Record excerpts -
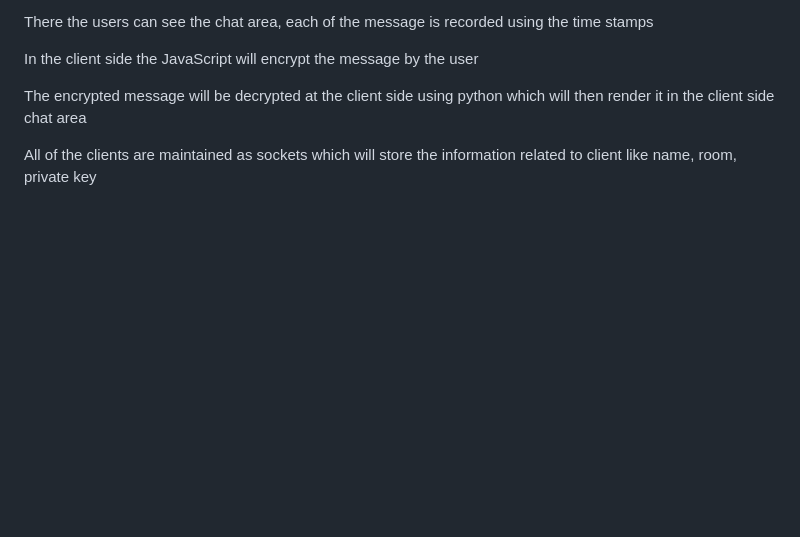
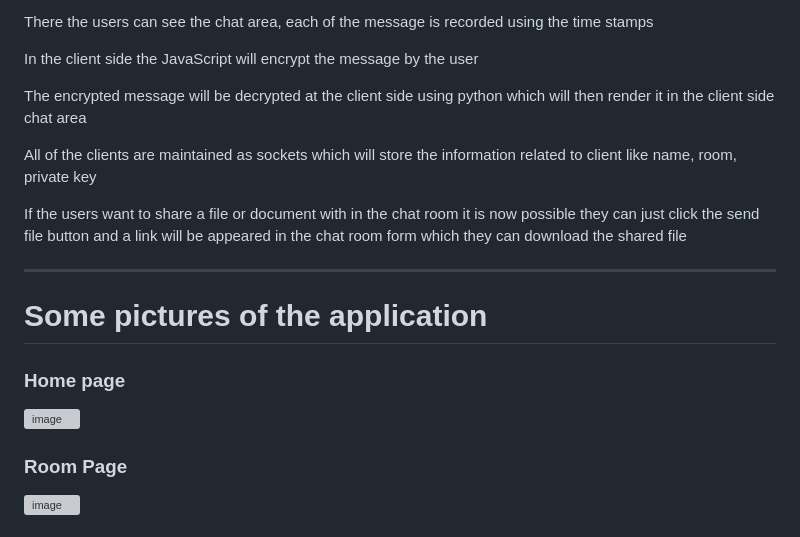
Before and after one commit to bhargava-sai-krishna/secure-text-transfer-using-deffie-hill-man, a Markdown page: README.md, the part around one of its changes. Drawn GitHub-style; blank space fills up the shorter version; grey boxes are pictures that could not be loaded.

```diff
--- a/README.md
+++ b/README.md
@@ -67,3 +67,17 @@ In the client side the JavaScript will encrypt the message by the user
 The encrypted message will be decrypted at the client side using python which will then render it in the client side chat area
 
 All of the clients are maintained as sockets which will store the information related to client like name, room, private key
+
+If the users want to share a file or document with in the chat room it is now possible they can just click the send file button and a link will be appeared in the chat room form which they can download the shared file
+
+---
+# Some pictures of the application
+
+### Home page
+
+![image](https://github.com/bhargava-sai-krishna/secure-text-transfer-using-deffie-hill-man/assets/100348267/f8046e73-4d15-4298-b933-25cf58ea7832)
+
+### Room Page
+
+![image](https://github.com/bhargava-sai-krishna/secure-text-transfer-using-deffie-hill-man/assets/100348267/5ed259da-ed82-42af-a20e-23d98b85c91c)
+
```
Also changed, not shown: other parts of README.md (+9 -0 lines).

Problem to solve -
Search the listing above for the string "client" and return each line it appears on.

Response area -
@@ -67,3 +67,17 @@ In the client side the JavaScript will encrypt the message by the user
 The encrypted message will be decrypted at the client side using python which will then render it in the client side chat area
 All of the clients are maintained as sockets which will store the information related to client like name, room, private key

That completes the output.